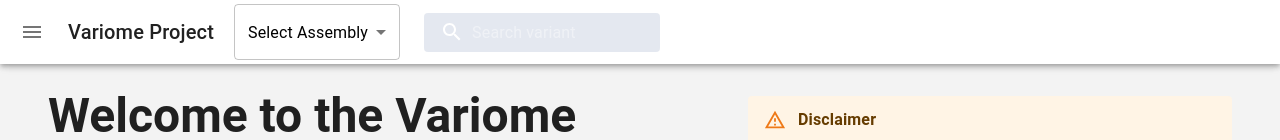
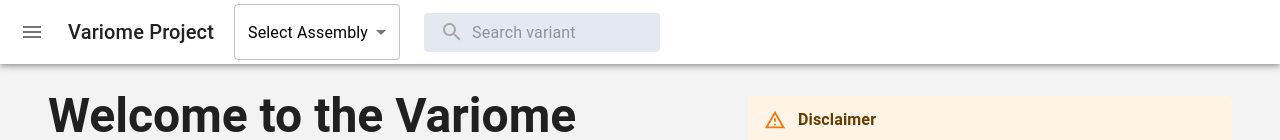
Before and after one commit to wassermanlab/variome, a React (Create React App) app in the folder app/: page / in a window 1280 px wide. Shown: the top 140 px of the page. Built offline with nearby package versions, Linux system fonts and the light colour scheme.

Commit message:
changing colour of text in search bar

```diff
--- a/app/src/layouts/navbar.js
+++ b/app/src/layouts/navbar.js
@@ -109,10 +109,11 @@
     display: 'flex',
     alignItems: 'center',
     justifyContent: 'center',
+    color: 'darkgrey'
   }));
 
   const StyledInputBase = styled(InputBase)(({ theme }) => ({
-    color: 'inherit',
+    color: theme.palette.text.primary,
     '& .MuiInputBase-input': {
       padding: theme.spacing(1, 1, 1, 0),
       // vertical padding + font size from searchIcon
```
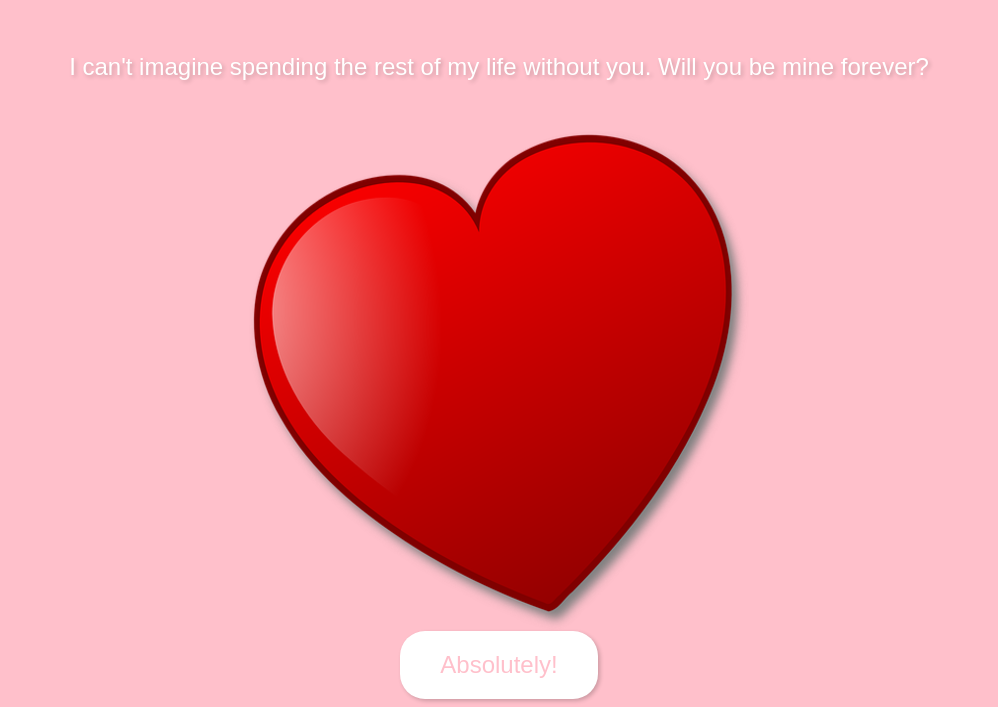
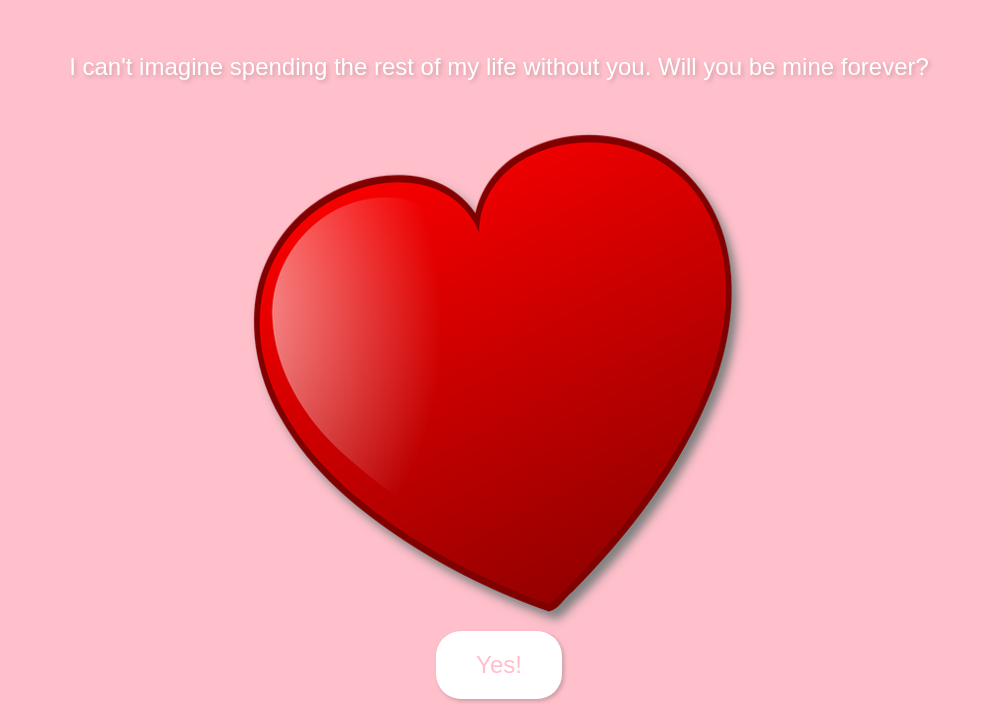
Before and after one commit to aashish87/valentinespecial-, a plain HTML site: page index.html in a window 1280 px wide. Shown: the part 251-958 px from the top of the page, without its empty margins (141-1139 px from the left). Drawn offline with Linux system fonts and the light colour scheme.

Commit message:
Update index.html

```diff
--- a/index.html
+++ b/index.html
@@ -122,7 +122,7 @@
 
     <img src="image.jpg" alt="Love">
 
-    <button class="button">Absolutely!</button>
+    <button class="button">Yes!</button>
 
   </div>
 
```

------------------------------

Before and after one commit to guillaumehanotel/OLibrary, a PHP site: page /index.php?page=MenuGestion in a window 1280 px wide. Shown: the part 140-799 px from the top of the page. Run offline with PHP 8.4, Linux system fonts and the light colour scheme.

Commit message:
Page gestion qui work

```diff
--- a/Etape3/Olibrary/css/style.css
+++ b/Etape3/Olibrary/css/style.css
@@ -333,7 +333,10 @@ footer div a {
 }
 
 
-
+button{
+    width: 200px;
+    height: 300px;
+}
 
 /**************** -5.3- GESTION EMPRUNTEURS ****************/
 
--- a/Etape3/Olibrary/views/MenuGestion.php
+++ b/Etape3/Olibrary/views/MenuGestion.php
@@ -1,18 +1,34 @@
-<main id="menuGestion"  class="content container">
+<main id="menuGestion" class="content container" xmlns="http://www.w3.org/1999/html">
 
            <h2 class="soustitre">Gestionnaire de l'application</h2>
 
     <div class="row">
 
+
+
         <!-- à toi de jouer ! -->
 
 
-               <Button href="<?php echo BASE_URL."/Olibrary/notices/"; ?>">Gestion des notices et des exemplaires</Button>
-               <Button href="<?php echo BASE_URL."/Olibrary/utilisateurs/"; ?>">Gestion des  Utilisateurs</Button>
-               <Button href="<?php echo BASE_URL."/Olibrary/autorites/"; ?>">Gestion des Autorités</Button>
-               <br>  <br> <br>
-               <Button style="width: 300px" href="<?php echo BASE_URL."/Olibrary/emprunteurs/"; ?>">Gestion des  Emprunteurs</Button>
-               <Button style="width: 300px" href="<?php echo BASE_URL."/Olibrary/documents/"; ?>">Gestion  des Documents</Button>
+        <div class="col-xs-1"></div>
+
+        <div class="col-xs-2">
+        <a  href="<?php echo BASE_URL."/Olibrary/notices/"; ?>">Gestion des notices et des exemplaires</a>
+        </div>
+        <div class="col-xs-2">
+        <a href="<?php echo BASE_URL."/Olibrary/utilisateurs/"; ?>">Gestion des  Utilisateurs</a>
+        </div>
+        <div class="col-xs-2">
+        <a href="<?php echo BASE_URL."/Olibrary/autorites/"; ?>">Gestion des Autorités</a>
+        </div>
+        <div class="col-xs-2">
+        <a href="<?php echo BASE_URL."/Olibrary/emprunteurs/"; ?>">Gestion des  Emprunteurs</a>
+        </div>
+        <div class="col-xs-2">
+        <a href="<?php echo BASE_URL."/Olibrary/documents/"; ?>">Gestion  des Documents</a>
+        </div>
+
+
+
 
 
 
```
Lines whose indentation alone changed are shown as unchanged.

------------------------------

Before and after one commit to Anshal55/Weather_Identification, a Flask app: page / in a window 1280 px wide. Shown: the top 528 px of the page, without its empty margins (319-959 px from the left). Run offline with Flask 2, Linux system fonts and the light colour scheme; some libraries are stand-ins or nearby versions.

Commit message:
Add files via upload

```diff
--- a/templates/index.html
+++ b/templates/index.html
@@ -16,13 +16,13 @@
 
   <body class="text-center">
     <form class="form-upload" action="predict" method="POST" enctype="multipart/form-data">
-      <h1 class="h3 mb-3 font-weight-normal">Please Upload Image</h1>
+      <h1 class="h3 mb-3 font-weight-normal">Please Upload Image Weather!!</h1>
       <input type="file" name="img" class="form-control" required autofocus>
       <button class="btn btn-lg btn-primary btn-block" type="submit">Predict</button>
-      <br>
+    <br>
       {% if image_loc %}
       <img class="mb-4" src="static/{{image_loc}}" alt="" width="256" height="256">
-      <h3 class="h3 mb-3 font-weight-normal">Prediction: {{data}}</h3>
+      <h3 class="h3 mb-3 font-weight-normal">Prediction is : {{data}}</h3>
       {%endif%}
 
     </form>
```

------------------------------

* Problem:
Identify the lines in the entries above that contain "normal", then copy them out.

* Written response:
-      <h1 class="h3 mb-3 font-weight-normal">Please Upload Image</h1>
+      <h1 class="h3 mb-3 font-weight-normal">Please Upload Image Weather!!</h1>
-      <h3 class="h3 mb-3 font-weight-normal">Prediction: {{data}}</h3>
+      <h3 class="h3 mb-3 font-weight-normal">Prediction is : {{data}}</h3>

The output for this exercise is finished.